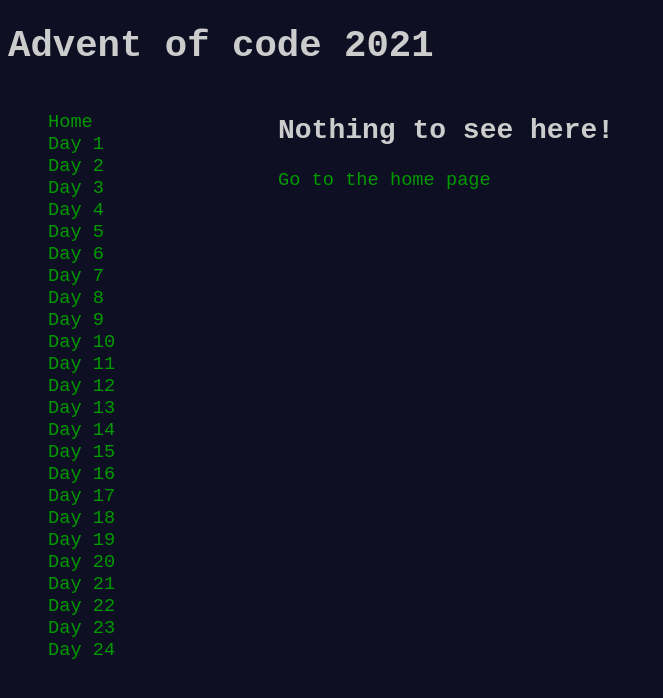
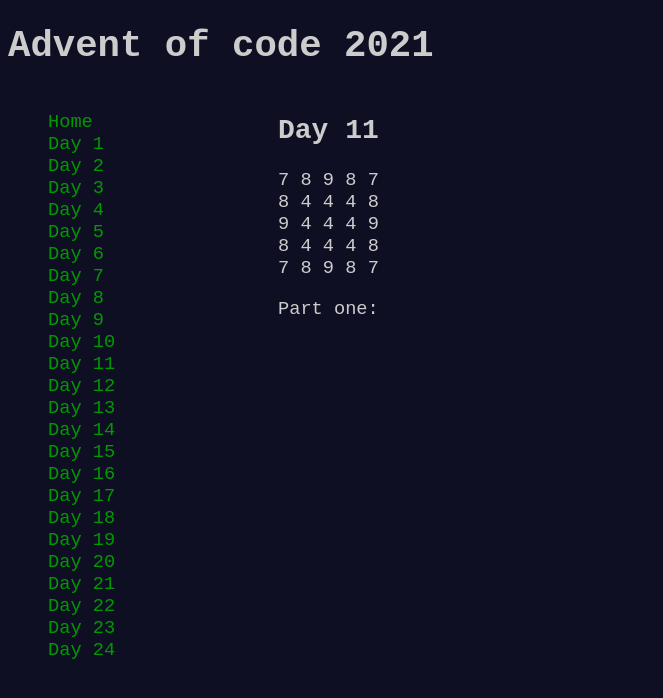
Before and after one commit to joelkema/advent-of-code, a React (Create React App) app: page /day11 in a window 1280 px wide. Shown: the top 698 px of the page, without its empty margins (0-663 px from the left). Built offline with nearby package versions, Linux system fonts and the light colour scheme.

Commit message:
day 11 first poc

```diff
--- a/package.json
+++ b/package.json
@@ -7,9 +7,11 @@
         "@testing-library/react": "^12.1.2",
         "@testing-library/user-event": "^13.5.0",
         "@types/jest": "^27.4.0",
+        "@types/lodash": "^4.14.178",
         "@types/node": "^16.11.17",
         "@types/react": "^17.0.38",
         "@types/react-dom": "^17.0.11",
+        "lodash": "^4.17.21",
         "react": "^17.0.2",
         "react-dom": "^17.0.2",
         "react-router-dom": "^6.2.1",
--- a/src/App.tsx
+++ b/src/App.tsx
@@ -1,8 +1,8 @@
-import { lazy, Suspense } from "react";
 import { Routes, Route, Link, Outlet } from "react-router-dom";
 import "./App.css";
 import Day1 from "./day1";
 import Day10 from "./day10";
+import Day11 from "./day11";
 
 const Home = () => (
     <main>
@@ -63,6 +63,7 @@
                 <Route index element={<Home />} />
                 <Route path="day1" element={<Day1 />} />
                 <Route path="day10" element={<Day10 />} />
+                <Route path="day11" element={<Day11 />} />
                 <Route path="*" element={<NoMatch />} />
             </Route>
         </Routes>
--- /dev/null
+++ b/src/day11/index.tsx
@@ -0,0 +1,98 @@
+import { cloneDeep, isNil } from "lodash";
+import { useCallback, useEffect, useRef, useState } from "react";
+import { input } from "./input";
+
+const flash = (grid: number[][], flashes: string[], y: number, x: number) => {
+    increaseEnergyLevel(grid, flashes, y - 1, x); // up
+    increaseEnergyLevel(grid, flashes, y - 1, x - 1); // up left
+    increaseEnergyLevel(grid, flashes, y - 1, x + 1); // up right
+    increaseEnergyLevel(grid, flashes, y + 1, x); // down
+    increaseEnergyLevel(grid, flashes, y + 1, x - 1); // down left
+    increaseEnergyLevel(grid, flashes, y + 1, x + 1); // down right
+    increaseEnergyLevel(grid, flashes, y, x - 1); // left
+    increaseEnergyLevel(grid, flashes, y, x + 1); // right
+};
+
+const delay = (ms: number) => new Promise((resolve) => setTimeout(resolve, ms));
+
+const increase = (level: number) => (level + 1 > 9 ? 0 : level + 1);
+
+const increaseEnergyLevel = (grid: number[][], flashes: string[], y: number, x: number) => {
+    if (y < 0 || x < 0) return;
+
+    if (isNil(grid[y]) || isNil(grid[y][x])) return;
+
+    if (grid[y][x] === 9) {
+        grid[y][x] = 0;
+        flashes.push(`${y}${x}`);
+        flash(grid, flashes, y, x);
+    }
+
+    if (!flashes.includes(`${y}${x}`)) grid[y][x]++;
+};
+
+const step = (grid: number[][]) => {
+    const flashes: string[] = [];
+
+    const clone = cloneDeep(grid);
+
+    for (let y = 0; y < clone.length; y++) {
+        const row = clone[y];
+
+        for (let x = 0; x < row.length; x++) {
+            increaseEnergyLevel(clone, flashes, y, x);
+        }
+    }
+
+    return clone;
+
+    // for (let y = 0; y < grid.length; y++) {
+    //     const row = grid[y];
+
+    //     for (let x = 0; x < row.length; x++) {
+    //         increaseEnergyLevel(grid, flashes, y, x);
+    //     }
+    // }
+};
+
+const Day = () => {
+    // This ref seems unnecessary, but the for loop is 'faster' than react updating its state
+    // This will garuantee us that the latest grid value is uses
+    const gridRef = useRef(input);
+
+    const [grid, setGrid] = useState(gridRef.current);
+
+    const runStep = async () => {
+        for (let i = 1; i <= 20; i++) {
+            await delay(1000);
+
+            const updatedGrid = step(gridRef.current);
+
+            console.log(updatedGrid);
+
+            setGrid(updatedGrid);
+            gridRef.current = updatedGrid;
+        }
+    };
+
+    useEffect(() => {
+        runStep();
+    }, []);
+
+    return (
+        <main>
+            <h2>Day 11</h2>
+            {grid.map((y) => (
+                <>
+                    {y.map((x) => {
+                        return x === 0 ? <b>{x}&nbsp;</b> : <>{x}&nbsp;</>;
+                    })}
+                    <br />
+                </>
+            ))}
+            <p>Part one:</p>
+        </main>
+    );
+};
+
+export default Day;
--- /dev/null
+++ b/src/day11/input.ts
@@ -0,0 +1,7 @@
+export const input = [
+    [1, 1, 1, 1, 1],
+    [1, 9, 9, 9, 1],
+    [1, 9, 1, 9, 1],
+    [1, 9, 9, 9, 1],
+    [1, 1, 1, 1, 1],
+];
--- a/src/day9/index.ts
+++ b/src/day9/index.ts
@@ -1,3 +1,4 @@
+import { isNil } from "lodash";
 import { sortNumeric, sum, sumProduct } from "../utils";
 import { input } from "./input";
 
@@ -9,7 +10,6 @@
 
 const isLowest = (height: number, adjacent: Point[]) => height < Math.min(...adjacent.map((a) => a.height));
 const add = (a: number) => (b: number) => a + b;
-const isNil = (a: any) => a === null || a === undefined;
 
 const getAdjacent = (points: Point[][], x: number, y: number) => {
     const up = !isNil(points[y - 1]) ? points[y - 1][x] : null;
--- a/src/reportWebVitals.ts
+++ b/src/reportWebVitals.ts
@@ -1,8 +1,8 @@
-import { ReportHandler } from 'web-vitals';
+import { ReportHandler } from "web-vitals";
 
 const reportWebVitals = (onPerfEntry?: ReportHandler) => {
     if (onPerfEntry && onPerfEntry instanceof Function) {
-    import('web-vitals').then(({ getCLS, getFID, getFCP, getLCP, getTTFB }) => {
+        import("web-vitals").then(({ getCLS, getFID, getFCP, getLCP, getTTFB }) => {
             getCLS(onPerfEntry);
             getFID(onPerfEntry);
             getFCP(onPerfEntry);
```
Also changed, not shown: 1 other file (tests, documents, lock files or other folders). Lines whose indentation alone changed are shown as unchanged.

********

:: INSTRUCTIONS TO FOLLOW ::
Where a line above contains the word "onPerfEntry", show that line.

:: SOLUTION TO THE PROBLEM ::
 const reportWebVitals = (onPerfEntry?: ReportHandler) => {
     if (onPerfEntry && onPerfEntry instanceof Function) {
             getCLS(onPerfEntry);
             getFID(onPerfEntry);
             getFCP(onPerfEntry);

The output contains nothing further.